To do: Search the data for the word "avatarSource" and copy each line that has it.

Material provided:

____________________

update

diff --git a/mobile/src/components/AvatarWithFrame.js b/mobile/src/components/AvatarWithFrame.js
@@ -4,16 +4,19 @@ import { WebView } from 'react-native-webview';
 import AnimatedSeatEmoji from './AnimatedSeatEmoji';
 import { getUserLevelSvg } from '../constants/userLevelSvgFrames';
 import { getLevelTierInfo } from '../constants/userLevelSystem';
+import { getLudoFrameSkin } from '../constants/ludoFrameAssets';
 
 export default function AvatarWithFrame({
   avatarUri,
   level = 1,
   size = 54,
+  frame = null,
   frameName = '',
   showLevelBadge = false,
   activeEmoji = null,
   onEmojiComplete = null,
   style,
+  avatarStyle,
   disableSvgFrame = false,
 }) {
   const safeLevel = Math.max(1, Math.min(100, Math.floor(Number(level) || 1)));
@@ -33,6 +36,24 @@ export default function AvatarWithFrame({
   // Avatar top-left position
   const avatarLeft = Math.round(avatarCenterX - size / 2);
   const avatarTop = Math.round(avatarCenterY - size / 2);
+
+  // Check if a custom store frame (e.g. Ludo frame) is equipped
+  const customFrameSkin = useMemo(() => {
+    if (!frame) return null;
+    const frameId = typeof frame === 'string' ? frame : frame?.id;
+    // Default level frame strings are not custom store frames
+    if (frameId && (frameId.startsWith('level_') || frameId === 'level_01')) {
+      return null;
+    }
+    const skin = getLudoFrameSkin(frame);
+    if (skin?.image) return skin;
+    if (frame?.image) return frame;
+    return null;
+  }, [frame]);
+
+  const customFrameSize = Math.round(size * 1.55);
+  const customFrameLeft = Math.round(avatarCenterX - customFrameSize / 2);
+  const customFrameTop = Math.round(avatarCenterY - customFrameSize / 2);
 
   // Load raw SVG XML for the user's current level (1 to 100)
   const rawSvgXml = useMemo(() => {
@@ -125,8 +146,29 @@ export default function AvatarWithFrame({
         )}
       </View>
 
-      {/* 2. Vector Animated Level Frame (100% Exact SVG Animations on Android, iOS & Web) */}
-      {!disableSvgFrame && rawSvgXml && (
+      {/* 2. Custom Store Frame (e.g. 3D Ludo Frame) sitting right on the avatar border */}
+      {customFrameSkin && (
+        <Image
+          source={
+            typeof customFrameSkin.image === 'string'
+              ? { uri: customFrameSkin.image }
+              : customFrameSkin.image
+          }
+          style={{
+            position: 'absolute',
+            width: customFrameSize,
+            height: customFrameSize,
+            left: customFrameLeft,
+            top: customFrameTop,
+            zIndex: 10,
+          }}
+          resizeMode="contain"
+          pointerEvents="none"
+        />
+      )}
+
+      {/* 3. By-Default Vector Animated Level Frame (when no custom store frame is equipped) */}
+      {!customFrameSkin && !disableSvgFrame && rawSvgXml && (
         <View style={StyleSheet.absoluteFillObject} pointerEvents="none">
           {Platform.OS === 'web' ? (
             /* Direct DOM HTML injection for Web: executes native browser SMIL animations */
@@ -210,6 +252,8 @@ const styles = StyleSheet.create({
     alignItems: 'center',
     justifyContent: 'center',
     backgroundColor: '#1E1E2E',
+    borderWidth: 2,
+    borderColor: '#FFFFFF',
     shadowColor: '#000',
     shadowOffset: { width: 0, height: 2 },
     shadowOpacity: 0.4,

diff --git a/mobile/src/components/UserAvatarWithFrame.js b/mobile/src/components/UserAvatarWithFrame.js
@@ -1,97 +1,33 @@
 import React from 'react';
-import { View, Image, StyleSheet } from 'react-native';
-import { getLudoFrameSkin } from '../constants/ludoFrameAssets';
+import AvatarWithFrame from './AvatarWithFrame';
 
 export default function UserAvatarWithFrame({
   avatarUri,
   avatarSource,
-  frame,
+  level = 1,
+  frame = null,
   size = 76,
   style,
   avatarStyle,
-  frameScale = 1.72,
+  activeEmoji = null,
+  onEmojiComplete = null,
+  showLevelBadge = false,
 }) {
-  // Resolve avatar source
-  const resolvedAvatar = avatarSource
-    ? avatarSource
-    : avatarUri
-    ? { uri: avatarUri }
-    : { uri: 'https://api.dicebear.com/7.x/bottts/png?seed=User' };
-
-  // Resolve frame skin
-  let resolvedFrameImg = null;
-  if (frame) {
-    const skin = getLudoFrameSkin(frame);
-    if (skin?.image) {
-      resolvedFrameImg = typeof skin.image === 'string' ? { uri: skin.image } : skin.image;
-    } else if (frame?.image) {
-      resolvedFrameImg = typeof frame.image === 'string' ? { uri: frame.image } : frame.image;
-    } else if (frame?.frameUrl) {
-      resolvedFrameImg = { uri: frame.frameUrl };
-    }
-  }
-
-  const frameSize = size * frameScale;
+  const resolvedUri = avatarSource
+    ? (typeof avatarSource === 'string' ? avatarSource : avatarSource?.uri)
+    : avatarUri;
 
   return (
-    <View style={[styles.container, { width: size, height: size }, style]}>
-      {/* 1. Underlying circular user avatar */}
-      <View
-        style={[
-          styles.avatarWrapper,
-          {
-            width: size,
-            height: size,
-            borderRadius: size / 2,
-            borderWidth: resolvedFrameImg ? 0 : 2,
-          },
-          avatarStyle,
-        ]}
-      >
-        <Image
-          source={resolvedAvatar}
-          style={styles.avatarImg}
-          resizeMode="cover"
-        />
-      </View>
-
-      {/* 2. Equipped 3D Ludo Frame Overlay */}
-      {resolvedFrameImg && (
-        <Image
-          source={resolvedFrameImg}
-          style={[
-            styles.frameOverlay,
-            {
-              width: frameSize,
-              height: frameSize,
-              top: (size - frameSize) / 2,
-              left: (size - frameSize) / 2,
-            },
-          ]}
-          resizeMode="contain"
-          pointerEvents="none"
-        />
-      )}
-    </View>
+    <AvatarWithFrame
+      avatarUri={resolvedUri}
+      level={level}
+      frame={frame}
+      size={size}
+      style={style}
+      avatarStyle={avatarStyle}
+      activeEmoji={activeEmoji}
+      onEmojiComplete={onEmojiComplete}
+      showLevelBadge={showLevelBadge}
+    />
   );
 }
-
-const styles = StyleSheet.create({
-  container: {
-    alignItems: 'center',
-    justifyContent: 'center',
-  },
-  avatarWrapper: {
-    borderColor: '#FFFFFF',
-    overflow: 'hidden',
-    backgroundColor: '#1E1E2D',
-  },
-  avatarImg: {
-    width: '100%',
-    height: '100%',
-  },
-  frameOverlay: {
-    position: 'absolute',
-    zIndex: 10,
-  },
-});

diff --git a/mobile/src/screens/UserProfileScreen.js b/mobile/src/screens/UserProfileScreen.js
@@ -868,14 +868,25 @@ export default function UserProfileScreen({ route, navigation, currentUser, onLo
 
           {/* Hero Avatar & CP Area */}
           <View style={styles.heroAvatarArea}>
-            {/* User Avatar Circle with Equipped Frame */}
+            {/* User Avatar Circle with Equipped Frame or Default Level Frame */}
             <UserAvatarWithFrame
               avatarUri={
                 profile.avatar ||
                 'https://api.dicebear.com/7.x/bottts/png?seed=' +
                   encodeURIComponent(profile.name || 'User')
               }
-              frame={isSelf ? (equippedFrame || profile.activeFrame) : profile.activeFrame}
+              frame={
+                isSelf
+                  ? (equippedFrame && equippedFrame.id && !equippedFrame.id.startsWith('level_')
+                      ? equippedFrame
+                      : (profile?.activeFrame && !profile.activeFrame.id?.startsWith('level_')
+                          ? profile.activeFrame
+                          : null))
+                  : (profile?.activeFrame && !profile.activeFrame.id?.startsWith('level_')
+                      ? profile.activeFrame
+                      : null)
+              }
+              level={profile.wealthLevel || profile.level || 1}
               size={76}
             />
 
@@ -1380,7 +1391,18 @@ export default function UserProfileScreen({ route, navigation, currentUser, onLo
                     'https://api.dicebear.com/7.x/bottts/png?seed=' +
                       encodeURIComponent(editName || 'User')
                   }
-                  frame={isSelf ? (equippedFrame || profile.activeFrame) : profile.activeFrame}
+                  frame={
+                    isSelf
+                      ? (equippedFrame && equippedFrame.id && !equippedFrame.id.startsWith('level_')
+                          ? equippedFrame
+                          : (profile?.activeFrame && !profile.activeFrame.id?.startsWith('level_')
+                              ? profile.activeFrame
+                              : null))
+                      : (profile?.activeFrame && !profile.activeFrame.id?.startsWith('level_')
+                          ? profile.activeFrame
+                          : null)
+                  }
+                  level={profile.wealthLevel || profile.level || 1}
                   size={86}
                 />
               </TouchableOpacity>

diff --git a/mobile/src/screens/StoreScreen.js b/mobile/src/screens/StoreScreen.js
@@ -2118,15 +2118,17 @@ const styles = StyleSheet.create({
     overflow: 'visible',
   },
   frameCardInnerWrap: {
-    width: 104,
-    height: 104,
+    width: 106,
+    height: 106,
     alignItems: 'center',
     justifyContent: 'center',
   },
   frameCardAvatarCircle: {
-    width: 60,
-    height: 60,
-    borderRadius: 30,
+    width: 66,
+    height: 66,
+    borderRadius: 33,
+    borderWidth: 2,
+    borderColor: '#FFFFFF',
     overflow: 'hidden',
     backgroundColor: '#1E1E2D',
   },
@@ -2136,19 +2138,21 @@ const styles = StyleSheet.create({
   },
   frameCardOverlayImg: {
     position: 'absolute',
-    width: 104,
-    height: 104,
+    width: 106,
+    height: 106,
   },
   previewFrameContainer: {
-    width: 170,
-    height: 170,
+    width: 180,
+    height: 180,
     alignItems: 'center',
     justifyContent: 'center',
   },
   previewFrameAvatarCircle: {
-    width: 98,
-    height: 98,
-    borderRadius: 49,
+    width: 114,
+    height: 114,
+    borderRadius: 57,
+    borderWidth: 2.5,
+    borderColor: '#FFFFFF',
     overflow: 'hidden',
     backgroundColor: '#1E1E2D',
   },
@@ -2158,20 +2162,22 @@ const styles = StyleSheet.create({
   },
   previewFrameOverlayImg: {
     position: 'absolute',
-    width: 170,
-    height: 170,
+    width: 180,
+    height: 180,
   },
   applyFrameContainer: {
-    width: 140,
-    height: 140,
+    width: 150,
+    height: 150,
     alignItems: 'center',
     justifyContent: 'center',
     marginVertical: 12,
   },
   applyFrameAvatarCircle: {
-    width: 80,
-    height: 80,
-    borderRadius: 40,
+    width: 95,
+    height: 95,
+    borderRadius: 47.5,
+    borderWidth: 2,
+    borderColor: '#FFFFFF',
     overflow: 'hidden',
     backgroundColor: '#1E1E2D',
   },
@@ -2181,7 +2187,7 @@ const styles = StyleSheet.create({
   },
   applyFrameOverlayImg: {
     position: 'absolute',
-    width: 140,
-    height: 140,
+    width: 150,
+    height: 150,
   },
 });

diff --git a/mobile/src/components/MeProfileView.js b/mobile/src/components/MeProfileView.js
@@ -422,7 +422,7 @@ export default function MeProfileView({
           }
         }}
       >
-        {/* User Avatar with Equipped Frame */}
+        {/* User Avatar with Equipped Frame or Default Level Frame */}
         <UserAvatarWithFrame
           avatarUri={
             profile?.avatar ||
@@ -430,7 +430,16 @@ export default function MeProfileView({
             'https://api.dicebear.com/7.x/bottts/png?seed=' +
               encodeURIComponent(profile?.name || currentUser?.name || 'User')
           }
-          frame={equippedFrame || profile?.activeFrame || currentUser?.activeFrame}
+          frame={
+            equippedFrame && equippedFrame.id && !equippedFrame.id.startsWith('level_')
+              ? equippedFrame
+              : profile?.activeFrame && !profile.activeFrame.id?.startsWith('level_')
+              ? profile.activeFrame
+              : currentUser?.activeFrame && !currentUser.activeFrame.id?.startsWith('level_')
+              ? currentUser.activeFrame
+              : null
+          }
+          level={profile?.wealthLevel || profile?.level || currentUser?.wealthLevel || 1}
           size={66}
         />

____________________

Answer area:
   avatarSource,
-  const resolvedAvatar = avatarSource
-    ? avatarSource
+  const resolvedUri = avatarSource
+    ? (typeof avatarSource === 'string' ? avatarSource : avatarSource?.uri)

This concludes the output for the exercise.